Please find the lines in the entries below that contain the word "contentDescription", and copy each one.

- [Content revision data]:
=====
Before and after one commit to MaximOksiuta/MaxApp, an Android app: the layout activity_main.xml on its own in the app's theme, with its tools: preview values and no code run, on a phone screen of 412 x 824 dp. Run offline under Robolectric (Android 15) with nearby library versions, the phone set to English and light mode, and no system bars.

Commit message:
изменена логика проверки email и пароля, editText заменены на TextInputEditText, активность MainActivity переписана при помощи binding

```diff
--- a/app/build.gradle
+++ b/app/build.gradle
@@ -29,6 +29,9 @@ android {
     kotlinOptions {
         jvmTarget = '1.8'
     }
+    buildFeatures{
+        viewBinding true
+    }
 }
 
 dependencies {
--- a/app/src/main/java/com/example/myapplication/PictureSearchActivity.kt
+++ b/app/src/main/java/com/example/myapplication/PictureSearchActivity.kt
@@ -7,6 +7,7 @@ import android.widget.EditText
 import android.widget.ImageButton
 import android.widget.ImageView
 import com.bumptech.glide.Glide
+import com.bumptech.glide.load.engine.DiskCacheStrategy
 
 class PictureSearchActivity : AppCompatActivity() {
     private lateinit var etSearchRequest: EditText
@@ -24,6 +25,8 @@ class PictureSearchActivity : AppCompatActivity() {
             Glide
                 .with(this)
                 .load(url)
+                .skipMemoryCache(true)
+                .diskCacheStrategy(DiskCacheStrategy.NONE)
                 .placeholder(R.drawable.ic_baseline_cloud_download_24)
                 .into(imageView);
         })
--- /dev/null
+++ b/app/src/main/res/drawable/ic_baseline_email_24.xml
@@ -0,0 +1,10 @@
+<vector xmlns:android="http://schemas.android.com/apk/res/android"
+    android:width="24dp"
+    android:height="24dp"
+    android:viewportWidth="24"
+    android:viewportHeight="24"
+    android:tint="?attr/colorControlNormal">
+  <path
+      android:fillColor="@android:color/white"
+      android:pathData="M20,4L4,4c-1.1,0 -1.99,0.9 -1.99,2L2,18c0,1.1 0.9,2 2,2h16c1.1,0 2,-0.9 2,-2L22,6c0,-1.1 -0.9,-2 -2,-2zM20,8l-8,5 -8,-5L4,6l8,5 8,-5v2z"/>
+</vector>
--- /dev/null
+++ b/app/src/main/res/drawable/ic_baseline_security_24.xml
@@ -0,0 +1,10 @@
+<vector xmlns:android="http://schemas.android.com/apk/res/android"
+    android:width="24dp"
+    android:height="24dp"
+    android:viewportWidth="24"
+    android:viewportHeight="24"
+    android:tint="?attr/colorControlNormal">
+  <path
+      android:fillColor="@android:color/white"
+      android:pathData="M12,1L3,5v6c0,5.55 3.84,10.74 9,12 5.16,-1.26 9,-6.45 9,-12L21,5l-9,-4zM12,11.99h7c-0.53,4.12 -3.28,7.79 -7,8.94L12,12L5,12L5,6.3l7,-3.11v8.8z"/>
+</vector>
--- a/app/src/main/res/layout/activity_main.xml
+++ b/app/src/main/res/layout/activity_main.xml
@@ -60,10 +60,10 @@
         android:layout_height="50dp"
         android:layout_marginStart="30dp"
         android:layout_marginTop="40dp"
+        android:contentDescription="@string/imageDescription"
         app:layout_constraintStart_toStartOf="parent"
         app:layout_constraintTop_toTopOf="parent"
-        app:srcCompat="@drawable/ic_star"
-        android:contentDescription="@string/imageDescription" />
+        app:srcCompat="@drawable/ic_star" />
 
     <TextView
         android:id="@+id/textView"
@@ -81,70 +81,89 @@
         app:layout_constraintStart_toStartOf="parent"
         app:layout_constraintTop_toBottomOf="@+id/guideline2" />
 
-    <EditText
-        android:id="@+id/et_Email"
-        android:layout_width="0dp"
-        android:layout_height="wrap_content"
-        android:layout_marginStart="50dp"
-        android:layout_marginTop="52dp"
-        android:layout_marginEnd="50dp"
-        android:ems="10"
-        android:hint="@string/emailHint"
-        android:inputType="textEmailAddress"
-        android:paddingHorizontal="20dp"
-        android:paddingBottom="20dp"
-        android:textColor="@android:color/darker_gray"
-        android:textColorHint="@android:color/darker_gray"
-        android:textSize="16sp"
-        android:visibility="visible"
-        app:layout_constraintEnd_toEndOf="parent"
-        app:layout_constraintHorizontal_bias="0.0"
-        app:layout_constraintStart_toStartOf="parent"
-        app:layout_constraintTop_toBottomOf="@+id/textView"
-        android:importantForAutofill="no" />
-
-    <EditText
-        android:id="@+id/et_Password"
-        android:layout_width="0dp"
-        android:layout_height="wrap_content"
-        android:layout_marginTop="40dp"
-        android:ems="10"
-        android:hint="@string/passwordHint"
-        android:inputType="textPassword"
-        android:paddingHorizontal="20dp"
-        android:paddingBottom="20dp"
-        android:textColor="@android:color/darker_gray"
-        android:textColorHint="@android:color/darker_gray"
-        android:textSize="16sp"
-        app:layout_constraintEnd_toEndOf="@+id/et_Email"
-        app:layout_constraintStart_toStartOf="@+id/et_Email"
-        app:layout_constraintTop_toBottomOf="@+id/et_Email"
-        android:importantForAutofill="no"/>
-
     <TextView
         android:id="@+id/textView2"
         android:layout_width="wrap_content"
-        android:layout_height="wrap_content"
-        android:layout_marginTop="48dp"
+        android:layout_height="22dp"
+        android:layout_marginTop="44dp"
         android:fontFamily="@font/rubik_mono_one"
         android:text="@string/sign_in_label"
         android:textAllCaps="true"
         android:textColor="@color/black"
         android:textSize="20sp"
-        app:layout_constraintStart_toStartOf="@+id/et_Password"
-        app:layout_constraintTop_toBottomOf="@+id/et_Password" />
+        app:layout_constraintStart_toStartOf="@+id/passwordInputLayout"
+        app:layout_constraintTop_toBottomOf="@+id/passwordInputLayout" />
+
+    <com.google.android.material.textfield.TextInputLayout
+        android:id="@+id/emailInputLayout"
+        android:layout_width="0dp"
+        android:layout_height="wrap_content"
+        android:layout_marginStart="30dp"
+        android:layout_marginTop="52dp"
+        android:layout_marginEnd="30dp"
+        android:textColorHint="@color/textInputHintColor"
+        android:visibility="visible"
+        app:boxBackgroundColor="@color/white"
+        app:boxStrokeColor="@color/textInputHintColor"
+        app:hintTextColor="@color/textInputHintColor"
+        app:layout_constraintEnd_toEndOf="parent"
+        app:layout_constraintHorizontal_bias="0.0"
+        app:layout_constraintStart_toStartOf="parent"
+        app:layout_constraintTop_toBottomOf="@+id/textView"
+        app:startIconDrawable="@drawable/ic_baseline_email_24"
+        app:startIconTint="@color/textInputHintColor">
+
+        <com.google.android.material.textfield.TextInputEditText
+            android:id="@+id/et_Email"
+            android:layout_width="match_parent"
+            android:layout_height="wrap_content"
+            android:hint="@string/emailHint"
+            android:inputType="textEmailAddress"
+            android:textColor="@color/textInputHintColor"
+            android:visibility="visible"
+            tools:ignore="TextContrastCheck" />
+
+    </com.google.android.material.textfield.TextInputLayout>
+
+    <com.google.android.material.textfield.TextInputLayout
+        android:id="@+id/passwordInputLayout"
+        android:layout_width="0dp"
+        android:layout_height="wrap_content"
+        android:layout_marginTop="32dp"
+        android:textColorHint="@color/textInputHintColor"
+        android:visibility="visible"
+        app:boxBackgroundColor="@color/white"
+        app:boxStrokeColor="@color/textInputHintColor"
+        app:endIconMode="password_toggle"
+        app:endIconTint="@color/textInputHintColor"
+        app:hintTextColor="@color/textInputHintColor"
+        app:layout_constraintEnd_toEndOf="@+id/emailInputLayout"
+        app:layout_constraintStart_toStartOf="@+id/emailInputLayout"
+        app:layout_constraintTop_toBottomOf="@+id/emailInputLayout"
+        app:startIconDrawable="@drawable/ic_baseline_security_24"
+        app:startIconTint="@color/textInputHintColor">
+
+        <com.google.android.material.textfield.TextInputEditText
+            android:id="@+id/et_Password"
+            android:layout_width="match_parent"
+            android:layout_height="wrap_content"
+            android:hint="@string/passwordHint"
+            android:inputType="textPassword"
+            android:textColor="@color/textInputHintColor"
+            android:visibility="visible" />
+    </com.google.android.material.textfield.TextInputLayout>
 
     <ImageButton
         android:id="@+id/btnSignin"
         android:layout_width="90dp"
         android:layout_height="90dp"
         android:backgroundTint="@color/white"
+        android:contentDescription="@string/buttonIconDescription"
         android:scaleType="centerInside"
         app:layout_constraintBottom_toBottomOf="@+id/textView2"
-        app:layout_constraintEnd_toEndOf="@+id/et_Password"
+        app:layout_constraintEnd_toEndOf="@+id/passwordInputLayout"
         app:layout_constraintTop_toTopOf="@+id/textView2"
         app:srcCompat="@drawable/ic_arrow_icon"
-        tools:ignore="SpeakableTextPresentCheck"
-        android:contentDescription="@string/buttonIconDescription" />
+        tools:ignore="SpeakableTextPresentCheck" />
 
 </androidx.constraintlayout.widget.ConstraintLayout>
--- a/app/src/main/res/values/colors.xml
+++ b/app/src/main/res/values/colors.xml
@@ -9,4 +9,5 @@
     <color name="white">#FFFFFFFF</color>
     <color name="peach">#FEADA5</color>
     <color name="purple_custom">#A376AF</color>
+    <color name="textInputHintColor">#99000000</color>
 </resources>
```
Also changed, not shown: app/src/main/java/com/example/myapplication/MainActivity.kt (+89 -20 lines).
=====
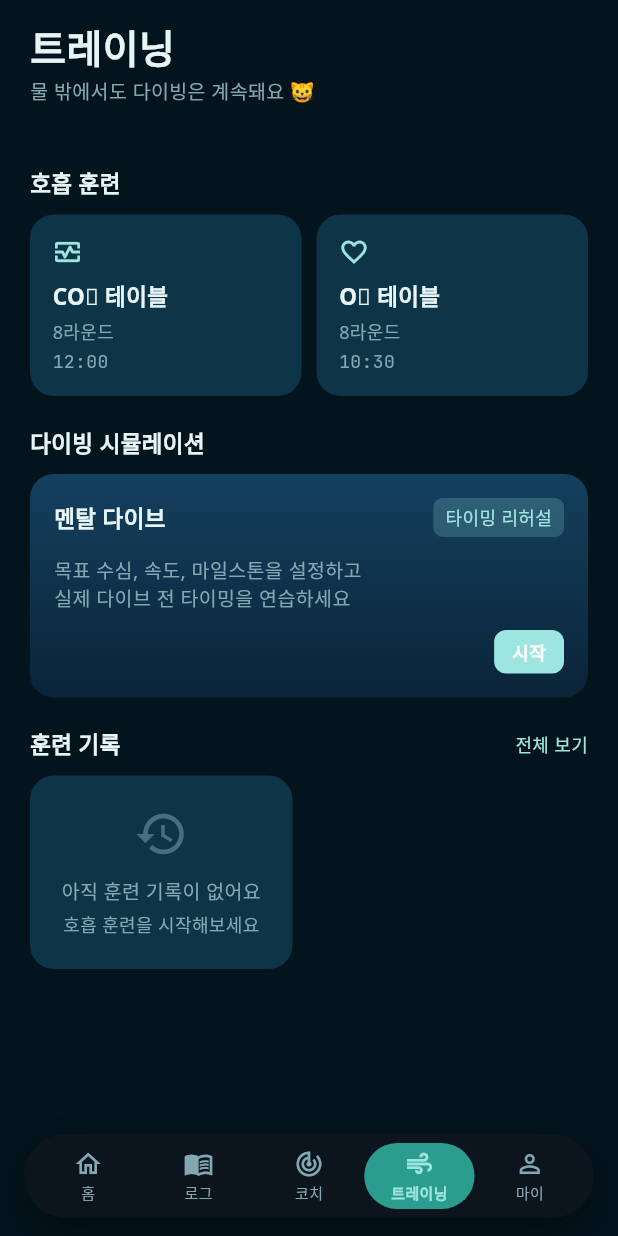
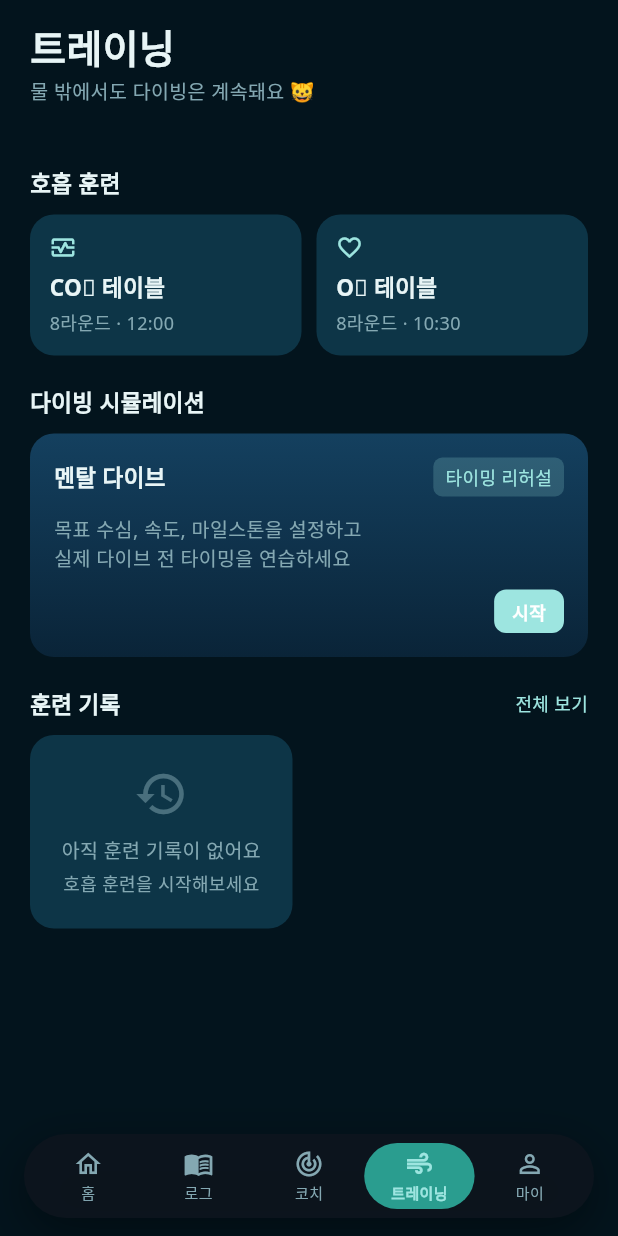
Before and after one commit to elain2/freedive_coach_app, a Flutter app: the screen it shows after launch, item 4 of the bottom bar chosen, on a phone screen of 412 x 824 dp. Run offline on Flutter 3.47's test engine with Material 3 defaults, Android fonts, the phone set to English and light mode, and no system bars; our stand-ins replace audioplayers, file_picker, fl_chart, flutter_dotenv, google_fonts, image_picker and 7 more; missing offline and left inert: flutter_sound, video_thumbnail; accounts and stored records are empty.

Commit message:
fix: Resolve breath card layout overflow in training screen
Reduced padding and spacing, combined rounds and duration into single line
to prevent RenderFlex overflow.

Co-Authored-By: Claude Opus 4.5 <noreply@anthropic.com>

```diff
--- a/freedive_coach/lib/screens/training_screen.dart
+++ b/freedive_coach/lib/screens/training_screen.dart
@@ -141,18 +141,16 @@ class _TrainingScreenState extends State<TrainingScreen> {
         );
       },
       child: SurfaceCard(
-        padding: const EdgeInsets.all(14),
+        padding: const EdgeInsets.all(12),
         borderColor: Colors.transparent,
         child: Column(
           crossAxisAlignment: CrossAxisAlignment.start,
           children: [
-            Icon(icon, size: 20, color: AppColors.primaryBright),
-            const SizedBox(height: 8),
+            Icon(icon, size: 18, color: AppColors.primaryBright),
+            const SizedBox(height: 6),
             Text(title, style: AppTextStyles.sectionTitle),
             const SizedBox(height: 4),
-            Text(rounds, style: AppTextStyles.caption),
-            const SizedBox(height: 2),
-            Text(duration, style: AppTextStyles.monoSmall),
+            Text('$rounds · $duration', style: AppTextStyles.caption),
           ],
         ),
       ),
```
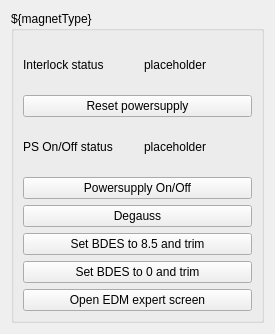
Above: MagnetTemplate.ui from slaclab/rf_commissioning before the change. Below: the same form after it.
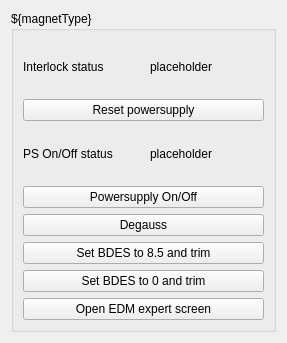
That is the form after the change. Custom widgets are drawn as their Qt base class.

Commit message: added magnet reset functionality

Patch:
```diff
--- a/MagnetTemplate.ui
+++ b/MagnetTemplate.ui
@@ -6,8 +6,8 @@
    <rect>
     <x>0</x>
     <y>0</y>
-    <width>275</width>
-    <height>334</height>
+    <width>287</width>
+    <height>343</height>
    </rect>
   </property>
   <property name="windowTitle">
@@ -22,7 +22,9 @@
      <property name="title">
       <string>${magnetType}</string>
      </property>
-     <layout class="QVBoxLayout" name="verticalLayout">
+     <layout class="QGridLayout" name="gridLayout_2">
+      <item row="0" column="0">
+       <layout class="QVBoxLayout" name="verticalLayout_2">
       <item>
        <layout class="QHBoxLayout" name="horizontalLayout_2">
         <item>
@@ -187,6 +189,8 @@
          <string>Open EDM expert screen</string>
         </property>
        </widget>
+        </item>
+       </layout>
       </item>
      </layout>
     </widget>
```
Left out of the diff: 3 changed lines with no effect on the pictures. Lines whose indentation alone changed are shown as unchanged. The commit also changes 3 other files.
=====
- [ANSWER BOX]:
+        android:contentDescription="@string/imageDescription"
-        android:contentDescription="@string/imageDescription" />
+        android:contentDescription="@string/buttonIconDescription"
-        android:contentDescription="@string/buttonIconDescription" />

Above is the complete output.